  • sbatch myjobscript - submit the file ‘myjobscript' to start a job
  • squeue -u username - display the status of all your jobs
  • scancel jobid - delete the job from the queue using the jobid

Sample Job Script

#SBATCH -J myjob          # Job name
#SBATCH -o myjob.%j.out   # define stdout filename; %j expands to jobid
#SBATCH -e myjob.%j.err   # define stderr filename; skip to combine stdout and stderr

#SBATCH --mail-type=ALL
#SBATCH -A TG-01234       # specify the project or allocation number

#SBATCH -p normal         # specify queue
#SBATCH -N 2              # Number of nodes, not cores (16 cores/node)
#SBATCH -n 32             # Total number of MPI tasks (if omitted, n=N)
#SBATCH -t 00:30:00       # set maximum run time of 30 minutes

module load fftw3         # Load any necessary modules (these are examples)
mpirun ./myprogram        # TACC systems use "ibrun", not "mpirun"
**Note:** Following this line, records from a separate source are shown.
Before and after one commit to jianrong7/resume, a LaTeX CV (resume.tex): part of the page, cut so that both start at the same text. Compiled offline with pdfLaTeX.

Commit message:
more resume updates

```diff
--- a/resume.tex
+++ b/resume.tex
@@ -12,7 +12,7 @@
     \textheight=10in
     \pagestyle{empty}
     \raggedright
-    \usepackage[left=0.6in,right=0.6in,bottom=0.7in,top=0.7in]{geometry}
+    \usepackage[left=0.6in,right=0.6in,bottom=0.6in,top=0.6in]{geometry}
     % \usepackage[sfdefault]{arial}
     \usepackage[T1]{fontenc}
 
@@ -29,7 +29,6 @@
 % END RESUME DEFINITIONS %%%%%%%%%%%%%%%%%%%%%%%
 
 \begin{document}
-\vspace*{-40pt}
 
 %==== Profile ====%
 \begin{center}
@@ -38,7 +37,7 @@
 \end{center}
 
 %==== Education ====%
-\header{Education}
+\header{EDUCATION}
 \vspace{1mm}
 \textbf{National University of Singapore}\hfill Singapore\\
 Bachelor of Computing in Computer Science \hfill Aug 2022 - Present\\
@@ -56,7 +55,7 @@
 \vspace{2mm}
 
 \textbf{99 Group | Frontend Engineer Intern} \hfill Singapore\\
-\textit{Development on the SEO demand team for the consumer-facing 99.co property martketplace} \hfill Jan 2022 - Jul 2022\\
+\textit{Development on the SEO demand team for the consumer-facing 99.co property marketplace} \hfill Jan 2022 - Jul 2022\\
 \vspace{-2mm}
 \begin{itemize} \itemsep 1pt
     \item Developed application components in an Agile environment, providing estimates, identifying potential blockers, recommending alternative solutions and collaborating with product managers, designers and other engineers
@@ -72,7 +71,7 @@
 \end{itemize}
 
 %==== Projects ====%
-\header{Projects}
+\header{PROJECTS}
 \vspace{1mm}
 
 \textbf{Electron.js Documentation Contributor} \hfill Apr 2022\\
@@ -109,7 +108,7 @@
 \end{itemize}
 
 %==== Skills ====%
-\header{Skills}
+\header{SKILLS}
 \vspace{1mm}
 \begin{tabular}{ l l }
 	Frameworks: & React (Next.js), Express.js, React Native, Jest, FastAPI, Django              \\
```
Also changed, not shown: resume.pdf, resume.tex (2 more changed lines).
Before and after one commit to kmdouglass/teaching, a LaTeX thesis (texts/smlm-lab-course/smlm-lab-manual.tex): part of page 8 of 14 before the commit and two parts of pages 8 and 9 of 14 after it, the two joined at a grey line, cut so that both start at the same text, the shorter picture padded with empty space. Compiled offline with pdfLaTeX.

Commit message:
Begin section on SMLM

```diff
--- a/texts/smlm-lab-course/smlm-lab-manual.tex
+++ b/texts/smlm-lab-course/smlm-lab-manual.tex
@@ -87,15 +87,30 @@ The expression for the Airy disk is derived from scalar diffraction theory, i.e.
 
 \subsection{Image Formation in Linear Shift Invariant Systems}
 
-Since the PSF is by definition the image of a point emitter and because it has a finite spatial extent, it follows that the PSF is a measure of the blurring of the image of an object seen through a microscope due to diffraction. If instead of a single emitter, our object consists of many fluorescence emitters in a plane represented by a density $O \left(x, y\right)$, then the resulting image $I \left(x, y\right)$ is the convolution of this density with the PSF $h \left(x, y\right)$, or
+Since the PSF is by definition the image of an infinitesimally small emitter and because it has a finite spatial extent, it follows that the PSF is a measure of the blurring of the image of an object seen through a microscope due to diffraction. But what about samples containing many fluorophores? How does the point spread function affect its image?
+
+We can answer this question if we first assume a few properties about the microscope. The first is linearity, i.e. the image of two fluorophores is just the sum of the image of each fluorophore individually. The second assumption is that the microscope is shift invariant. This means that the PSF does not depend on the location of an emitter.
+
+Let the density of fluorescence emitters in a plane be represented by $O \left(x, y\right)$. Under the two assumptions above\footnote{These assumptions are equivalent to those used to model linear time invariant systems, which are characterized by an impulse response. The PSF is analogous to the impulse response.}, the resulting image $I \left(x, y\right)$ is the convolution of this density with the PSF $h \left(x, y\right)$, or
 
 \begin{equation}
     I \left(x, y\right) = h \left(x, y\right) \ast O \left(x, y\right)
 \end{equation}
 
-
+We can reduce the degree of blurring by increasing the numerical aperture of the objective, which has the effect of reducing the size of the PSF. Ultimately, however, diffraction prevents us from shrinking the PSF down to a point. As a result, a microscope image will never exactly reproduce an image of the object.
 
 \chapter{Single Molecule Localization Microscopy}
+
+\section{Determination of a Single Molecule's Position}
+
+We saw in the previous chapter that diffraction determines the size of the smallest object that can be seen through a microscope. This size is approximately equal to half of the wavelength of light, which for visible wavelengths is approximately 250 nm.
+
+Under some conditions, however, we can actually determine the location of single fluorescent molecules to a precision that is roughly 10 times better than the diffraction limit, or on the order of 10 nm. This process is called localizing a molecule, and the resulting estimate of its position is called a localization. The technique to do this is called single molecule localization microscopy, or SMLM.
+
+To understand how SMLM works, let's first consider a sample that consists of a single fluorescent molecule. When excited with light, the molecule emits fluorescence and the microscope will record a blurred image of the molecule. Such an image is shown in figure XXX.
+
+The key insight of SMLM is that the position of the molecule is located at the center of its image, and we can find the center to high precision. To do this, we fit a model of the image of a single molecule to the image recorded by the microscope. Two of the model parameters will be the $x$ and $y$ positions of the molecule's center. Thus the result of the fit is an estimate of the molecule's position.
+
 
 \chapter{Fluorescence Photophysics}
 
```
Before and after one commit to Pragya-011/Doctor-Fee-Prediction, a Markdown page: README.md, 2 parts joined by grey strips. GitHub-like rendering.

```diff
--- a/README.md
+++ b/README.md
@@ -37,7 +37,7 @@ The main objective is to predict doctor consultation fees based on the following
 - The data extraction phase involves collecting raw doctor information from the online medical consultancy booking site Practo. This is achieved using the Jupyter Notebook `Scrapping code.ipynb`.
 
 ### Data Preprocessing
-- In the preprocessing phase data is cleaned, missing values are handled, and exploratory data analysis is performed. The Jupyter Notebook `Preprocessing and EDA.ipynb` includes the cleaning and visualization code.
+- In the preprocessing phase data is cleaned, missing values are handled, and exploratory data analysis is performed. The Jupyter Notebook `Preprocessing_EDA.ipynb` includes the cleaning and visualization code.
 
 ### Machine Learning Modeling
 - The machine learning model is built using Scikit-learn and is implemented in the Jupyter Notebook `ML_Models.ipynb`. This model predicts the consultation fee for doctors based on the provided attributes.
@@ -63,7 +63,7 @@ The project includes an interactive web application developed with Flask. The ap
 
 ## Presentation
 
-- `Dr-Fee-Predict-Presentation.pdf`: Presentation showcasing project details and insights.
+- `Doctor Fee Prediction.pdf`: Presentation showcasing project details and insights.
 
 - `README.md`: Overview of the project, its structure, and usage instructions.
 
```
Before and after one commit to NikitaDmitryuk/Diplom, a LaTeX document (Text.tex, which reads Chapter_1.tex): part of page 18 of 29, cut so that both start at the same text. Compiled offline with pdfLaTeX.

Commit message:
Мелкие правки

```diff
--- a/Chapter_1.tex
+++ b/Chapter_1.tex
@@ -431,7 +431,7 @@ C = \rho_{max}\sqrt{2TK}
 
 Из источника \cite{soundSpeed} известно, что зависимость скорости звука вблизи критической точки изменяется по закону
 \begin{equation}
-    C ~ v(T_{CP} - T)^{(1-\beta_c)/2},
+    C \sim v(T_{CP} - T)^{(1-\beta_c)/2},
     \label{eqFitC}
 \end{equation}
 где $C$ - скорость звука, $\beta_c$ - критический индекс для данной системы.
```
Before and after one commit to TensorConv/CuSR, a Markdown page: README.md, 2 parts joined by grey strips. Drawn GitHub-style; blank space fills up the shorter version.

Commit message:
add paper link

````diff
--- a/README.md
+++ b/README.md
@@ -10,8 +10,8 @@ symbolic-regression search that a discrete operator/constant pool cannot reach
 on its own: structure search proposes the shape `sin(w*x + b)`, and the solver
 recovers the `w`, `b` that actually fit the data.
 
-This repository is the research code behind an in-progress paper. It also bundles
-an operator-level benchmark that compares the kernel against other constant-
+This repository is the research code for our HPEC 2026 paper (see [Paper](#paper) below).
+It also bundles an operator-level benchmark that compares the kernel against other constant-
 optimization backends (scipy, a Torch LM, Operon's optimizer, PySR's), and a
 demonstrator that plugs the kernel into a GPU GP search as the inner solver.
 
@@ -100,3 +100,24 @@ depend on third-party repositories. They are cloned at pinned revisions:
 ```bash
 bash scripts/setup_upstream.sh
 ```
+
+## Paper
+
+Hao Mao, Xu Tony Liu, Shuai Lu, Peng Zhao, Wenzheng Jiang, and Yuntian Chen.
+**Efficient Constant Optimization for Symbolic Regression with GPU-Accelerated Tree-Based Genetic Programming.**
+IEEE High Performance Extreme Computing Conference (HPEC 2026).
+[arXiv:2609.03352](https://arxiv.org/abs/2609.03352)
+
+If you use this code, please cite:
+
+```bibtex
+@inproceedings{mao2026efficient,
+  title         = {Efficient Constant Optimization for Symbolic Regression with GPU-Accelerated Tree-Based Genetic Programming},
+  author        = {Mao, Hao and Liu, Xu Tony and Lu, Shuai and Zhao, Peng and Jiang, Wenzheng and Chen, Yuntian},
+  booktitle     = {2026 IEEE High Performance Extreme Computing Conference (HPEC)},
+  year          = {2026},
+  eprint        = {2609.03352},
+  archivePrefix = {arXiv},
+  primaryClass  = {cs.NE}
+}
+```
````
Sign Up for Training

Learn about in person, online and webcast training courses

XSEDE offers unparalleled training on a huge variety of topics such as programming, visualization & code improvement. You may enroll in online training classes or attend classes in person.

Get Help

We realize this is a lot to take in, so XSEDE has lots of help options. You might begin by searching for your XSEDE Campus Champion. Your local champion can direct to the staff or resources you need. This robust community of research computing professionals is spread out over 300 member institutions.

Still not sure if XSEDE is right for you? The XSEDE Help Desk staff will answer your question or put you in touch with the experts who can. XSEDE has numerous ways to search for information and get help on a variety of topics. Our staff can help with problems such as choosing a platform or resource, choosing a software package, improving file transfer performance, and help with visualization. Send your questions to .

Additional help resources:

User News - keep up to date with what is happening with XSEDE and the services you use. XSEDE staff regularly sends announcements, machine status notices, notifications of upcoming training classes and more. Please login to XSEDE User Portal to manage your subscriptions here.

User Forums - ask questions and interact with other users on the user forums available within the XSEDE User portal.

Extended Collaborative Support

Want more help? Learn about Extended Collaborative Support

Extended Collaborative Support (ECSS) is available to all XSEDE users. You may request XSEDE's advanced ECSS support at any time though the Allocations tab in the XSEDE User Portal. ECSS requires written justification and a project plan. Our highly experienced staff can help with:

  • porting applications to new resources
  • providing help for portal and gateway development
  • implementing algorithmic enhancements
  • implementing parallel math libraries
  • improving scalability of codes to higher processor counts
  • optimizing codes to efficiently utilize specific resources
  • assisting with visualization, workflow, data analysis, and data transfer
  • performance analysis

Need additional info? Visit XSEDE Extended Collaborative Support.